(Edit difference data)
====

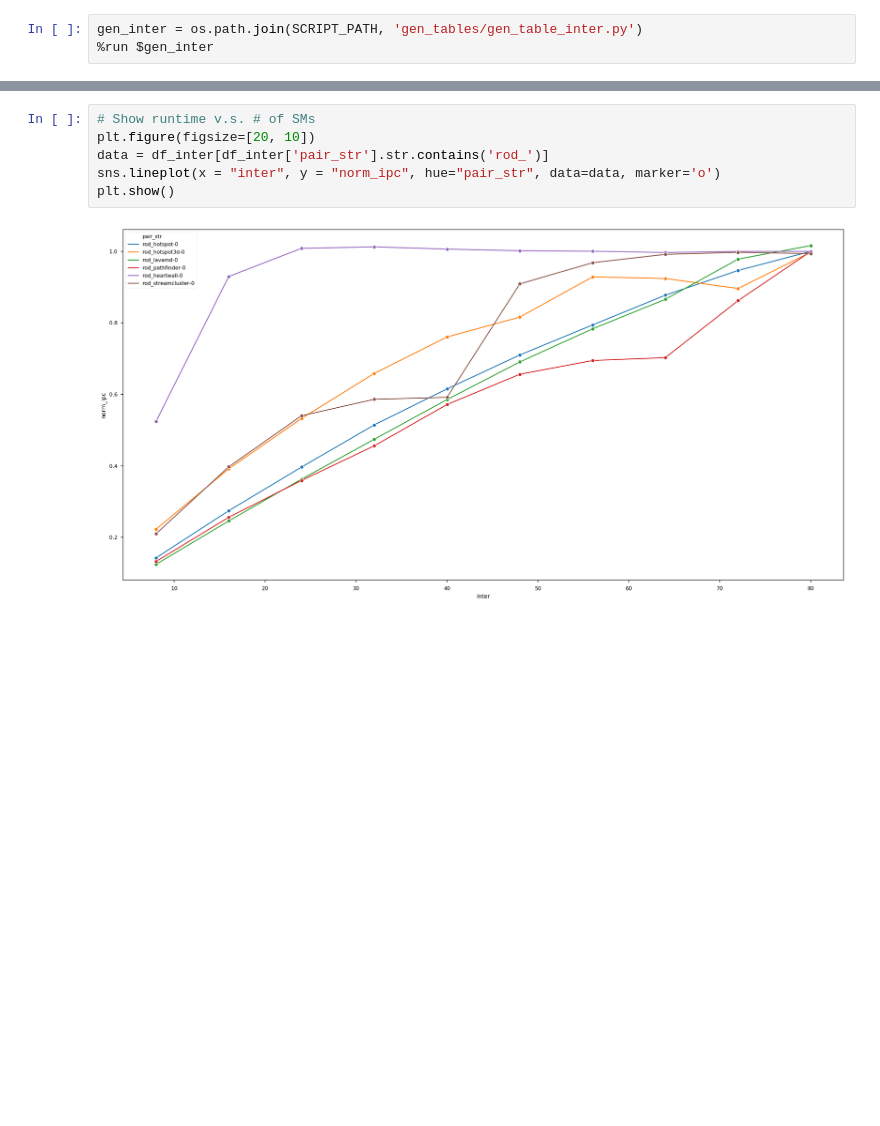
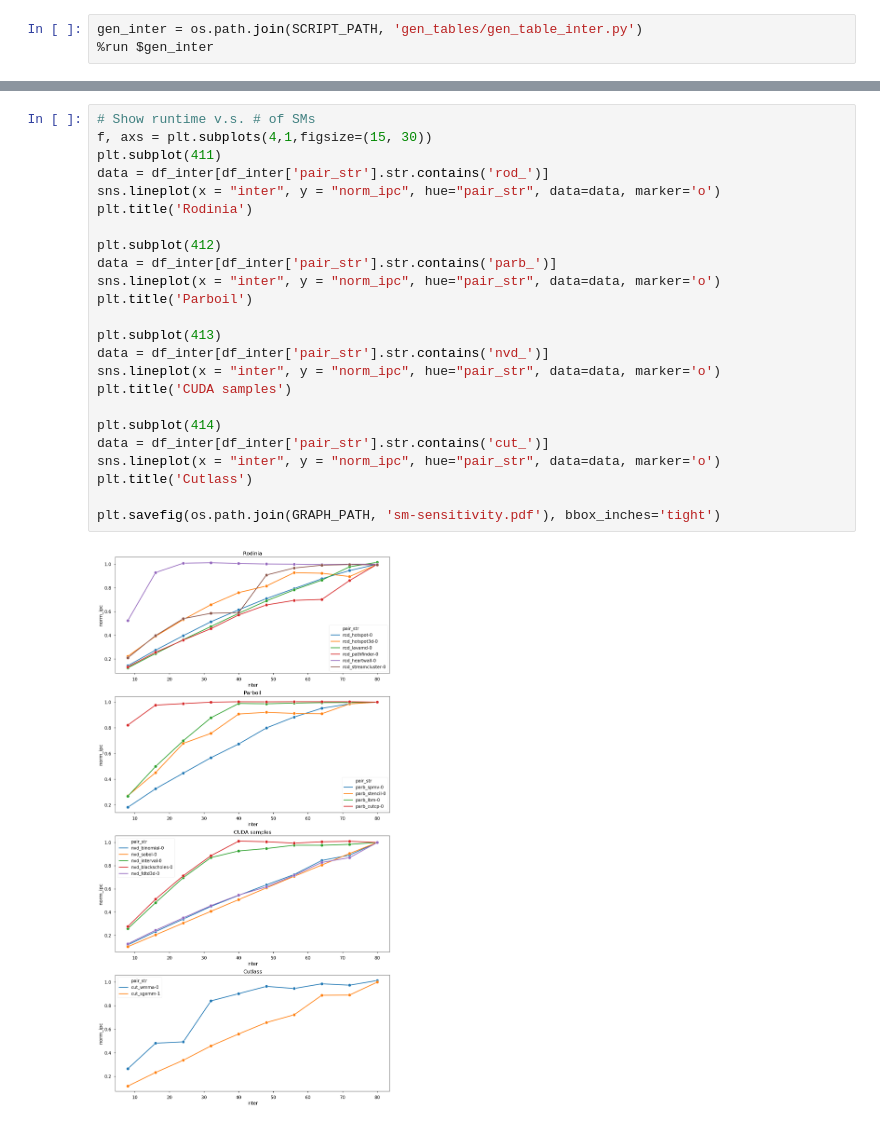
Before and after one commit to UofT-EcoSystem/GPU-Virtualization-Benchmarks, a Jupyter notebook: util/data/notebooks/View_Isolation.ipynb, the cells around one changed output, grey strips where cells are left out. Saved outputs shown, nothing was run; the diff lists cells and outputs as text; blank space fills up the shorter version.

```diff
--- a/util/data/notebooks/View_Isolation.ipynb
+++ b/util/data/notebooks/View_Isolation.ipynb
@@ -312,11 +311,29 @@ print(df_inter[df_inter['inter'] == 80][['pair_str', 'norm_ipc']])
 146  rod_streamcluster-0  0.993655
 156         parb_cutcp-0  1.000000
 166          cut_sgemm-1  1.000000
-# %%
-# Show runtime v.s. # of SMs
-plt.figure(figsize=[20, 10])
-data = df_inter[df_inter['pair_str'].str.contains('rod_')]
-sns.lineplot(x = "inter", y = "norm_ipc", hue="pair_str", data=data, marker='o')
-plt.show()
-# %% [output]
-[figure, removed]
+# %%
+# Show runtime v.s. # of SMs
+f, axs = plt.subplots(4,1,figsize=(15, 30))
+plt.subplot(411)
+data = df_inter[df_inter['pair_str'].str.contains('rod_')]
+sns.lineplot(x = "inter", y = "norm_ipc", hue="pair_str", data=data, marker='o')
+plt.title('Rodinia')
+
+plt.subplot(412)
+data = df_inter[df_inter['pair_str'].str.contains('parb_')]
+sns.lineplot(x = "inter", y = "norm_ipc", hue="pair_str", data=data, marker='o')
+plt.title('Parboil')
+
+plt.subplot(413)
+data = df_inter[df_inter['pair_str'].str.contains('nvd_')]
+sns.lineplot(x = "inter", y = "norm_ipc", hue="pair_str", data=data, marker='o')
+plt.title('CUDA samples')
+
+plt.subplot(414)
+data = df_inter[df_inter['pair_str'].str.contains('cut_')]
+sns.lineplot(x = "inter", y = "norm_ipc", hue="pair_str", data=data, marker='o')
+plt.title('Cutlass')
+
+plt.savefig(os.path.join(GRAPH_PATH, 'sm-sensitivity.pdf'), bbox_inches='tight')
+# %% [output]
+[figure, added]
```
Also changed, not shown: parts of 9 cells of this notebook, 2 other files.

====

• **Task item**: All lines above that contain "notebooks" are required in the answer.

• **Task result**:
Before and after one commit to UofT-EcoSystem/GPU-Virtualization-Benchmarks, a Jupyter notebook: util/data/notebooks/View_Isolation.ipynb, the cells around one changed output, grey strips where cells are left out. Saved outputs shown, nothing was run; the diff lists cells and outputs as text; blank space fills up the shorter version.
--- a/util/data/notebooks/View_Isolation.ipynb
+++ b/util/data/notebooks/View_Isolation.ipynb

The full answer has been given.